Fish, a captain before he became interim chief, pointed out at that he would also be demoted to lieutenant if not hired as the chief.
Sears said this week that he will definitely apply for the chief’s position, if given the opportunity. “I look forward to the process, and hopefully we’ll get what’s best for department,” he said.
Fish’s affair with another member of the department will almost surely be a consideration in the search, according to police ethics expert Michael Josephson, of the Michael Joseph Josephson Institute Center for Policing Ethics. Josephson has been commissioned to write a booklet on how an ideal police department should run for the Community Oriented Policing division of the U.S. Department of Justice. “I think when you’re in a position of such significance in terms of the moral message you send, it’s relevant to consider those things that give us a window into your character,” he said.

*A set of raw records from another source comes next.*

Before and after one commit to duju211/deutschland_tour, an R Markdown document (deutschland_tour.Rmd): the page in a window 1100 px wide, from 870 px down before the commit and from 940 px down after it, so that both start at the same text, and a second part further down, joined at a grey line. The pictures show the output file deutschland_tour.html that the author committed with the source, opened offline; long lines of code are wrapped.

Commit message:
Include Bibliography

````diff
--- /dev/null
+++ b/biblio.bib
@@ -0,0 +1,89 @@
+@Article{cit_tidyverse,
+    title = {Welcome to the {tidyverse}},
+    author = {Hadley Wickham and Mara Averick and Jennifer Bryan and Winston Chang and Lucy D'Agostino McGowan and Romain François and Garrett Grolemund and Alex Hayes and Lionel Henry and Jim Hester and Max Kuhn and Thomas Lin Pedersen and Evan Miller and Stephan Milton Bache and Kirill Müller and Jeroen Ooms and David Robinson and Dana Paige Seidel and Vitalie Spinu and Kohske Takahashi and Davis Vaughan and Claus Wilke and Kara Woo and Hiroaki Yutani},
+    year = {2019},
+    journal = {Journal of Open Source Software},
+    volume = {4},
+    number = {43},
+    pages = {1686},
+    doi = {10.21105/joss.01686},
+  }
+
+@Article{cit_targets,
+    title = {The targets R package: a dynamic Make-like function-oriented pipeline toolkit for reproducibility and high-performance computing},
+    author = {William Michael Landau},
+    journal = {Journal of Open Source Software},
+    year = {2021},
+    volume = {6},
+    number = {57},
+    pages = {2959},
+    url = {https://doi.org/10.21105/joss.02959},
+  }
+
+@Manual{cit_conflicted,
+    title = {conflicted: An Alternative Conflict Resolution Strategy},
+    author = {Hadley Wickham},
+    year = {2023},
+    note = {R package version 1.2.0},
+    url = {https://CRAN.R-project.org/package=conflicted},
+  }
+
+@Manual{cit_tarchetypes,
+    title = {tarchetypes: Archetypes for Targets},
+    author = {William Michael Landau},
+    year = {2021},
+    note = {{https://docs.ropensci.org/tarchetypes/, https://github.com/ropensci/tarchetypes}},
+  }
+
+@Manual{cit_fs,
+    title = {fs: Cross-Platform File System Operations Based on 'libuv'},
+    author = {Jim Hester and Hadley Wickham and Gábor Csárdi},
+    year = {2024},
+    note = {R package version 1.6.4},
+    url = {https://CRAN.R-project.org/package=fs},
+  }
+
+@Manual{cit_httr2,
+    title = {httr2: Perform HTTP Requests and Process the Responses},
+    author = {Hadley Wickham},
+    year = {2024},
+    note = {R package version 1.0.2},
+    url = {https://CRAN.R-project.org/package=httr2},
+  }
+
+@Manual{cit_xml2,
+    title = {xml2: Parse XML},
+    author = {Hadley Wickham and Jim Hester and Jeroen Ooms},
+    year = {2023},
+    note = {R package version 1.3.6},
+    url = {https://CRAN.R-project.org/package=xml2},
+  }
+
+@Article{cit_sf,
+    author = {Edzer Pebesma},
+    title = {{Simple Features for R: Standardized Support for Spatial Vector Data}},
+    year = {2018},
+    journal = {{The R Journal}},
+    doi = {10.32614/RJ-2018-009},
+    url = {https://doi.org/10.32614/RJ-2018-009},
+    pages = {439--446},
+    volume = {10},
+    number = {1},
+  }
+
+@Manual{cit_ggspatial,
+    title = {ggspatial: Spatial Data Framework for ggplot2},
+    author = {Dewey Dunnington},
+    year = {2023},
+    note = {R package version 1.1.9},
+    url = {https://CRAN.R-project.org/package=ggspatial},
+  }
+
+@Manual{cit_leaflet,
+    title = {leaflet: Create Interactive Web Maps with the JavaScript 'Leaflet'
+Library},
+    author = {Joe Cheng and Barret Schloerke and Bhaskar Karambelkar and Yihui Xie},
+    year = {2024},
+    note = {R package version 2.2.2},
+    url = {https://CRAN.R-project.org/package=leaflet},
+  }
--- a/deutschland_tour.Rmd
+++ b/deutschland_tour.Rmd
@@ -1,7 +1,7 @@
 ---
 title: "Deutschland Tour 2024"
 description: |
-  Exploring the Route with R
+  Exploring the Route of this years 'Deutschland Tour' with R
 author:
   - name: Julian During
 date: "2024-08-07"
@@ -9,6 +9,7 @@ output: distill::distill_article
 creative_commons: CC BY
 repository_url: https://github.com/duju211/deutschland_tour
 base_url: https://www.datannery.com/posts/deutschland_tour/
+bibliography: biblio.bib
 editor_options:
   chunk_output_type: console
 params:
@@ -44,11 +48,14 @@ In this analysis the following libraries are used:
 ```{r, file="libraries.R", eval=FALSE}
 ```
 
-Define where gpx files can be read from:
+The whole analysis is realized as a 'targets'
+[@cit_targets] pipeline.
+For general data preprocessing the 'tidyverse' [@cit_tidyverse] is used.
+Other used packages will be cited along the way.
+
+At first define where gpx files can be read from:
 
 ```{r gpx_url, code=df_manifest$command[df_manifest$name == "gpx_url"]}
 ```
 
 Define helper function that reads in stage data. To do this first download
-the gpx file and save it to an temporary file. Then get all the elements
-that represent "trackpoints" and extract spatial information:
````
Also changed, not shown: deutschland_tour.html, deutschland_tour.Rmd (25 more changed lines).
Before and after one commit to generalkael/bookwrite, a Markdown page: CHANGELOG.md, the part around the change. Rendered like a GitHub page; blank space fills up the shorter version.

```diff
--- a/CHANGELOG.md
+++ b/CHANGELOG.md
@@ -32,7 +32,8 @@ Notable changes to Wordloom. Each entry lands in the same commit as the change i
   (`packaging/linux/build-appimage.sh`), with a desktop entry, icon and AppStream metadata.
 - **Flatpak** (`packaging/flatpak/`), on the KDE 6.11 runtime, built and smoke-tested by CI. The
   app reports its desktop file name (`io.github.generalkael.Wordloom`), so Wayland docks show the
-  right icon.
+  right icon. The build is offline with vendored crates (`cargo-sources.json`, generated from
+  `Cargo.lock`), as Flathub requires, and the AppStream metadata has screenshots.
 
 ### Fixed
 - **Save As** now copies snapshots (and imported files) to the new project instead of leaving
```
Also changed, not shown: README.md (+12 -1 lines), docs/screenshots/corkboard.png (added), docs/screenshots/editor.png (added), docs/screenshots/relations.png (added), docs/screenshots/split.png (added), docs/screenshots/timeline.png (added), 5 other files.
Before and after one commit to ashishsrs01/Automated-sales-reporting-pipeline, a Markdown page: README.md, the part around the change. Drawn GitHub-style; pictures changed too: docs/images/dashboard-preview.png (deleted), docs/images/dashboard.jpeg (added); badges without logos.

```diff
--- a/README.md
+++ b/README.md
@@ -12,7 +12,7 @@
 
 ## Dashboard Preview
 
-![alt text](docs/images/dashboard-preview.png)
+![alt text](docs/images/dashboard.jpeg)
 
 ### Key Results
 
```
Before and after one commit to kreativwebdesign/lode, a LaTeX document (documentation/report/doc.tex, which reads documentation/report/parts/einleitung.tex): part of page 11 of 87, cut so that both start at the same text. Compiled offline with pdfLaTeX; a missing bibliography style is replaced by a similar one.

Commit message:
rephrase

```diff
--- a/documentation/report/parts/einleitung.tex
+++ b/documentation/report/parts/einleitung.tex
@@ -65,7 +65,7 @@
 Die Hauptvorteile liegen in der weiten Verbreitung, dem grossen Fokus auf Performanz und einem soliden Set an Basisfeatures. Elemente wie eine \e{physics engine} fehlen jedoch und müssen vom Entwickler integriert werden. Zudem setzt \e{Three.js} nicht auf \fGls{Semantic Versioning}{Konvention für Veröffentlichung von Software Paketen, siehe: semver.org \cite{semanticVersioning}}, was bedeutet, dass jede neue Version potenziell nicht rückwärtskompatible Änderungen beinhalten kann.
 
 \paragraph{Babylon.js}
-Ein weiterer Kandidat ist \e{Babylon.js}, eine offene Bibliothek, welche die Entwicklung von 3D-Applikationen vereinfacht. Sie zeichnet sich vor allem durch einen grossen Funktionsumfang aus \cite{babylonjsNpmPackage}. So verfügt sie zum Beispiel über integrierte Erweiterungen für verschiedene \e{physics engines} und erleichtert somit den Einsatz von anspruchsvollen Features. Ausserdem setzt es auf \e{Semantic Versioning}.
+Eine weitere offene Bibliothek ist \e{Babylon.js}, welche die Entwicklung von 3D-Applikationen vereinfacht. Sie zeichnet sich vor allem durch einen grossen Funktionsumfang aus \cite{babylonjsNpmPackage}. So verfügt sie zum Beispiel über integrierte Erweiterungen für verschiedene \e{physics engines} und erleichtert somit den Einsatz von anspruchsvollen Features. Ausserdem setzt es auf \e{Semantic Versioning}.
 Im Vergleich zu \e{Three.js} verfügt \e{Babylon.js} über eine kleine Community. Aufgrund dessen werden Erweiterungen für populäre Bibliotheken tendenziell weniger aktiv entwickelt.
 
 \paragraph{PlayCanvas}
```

But, he said, “it’s dangerous to make a single act the basis of judging a whole life’s work.” He added that other factors are important too — like what kind of job he did and what kind of service he’s performed to the community.
Fish, who has worked for the department for 23 years, said that he supported the idea of having a recruitment, saying he wanted what is best for the department. He added that he believes he has a good chance of becoming the next permanent police chief.
He expressed pride in leading the department through difficult fiscal times over the last three years. He listed as some of his accomplishments as: Increasing the K-9 program, bringing back the DARE program in a limited capacity, maintaining a strong gang task force, managing grants and keeping programs funded, and cutting about $2.5 million from the police department operating budget over three years.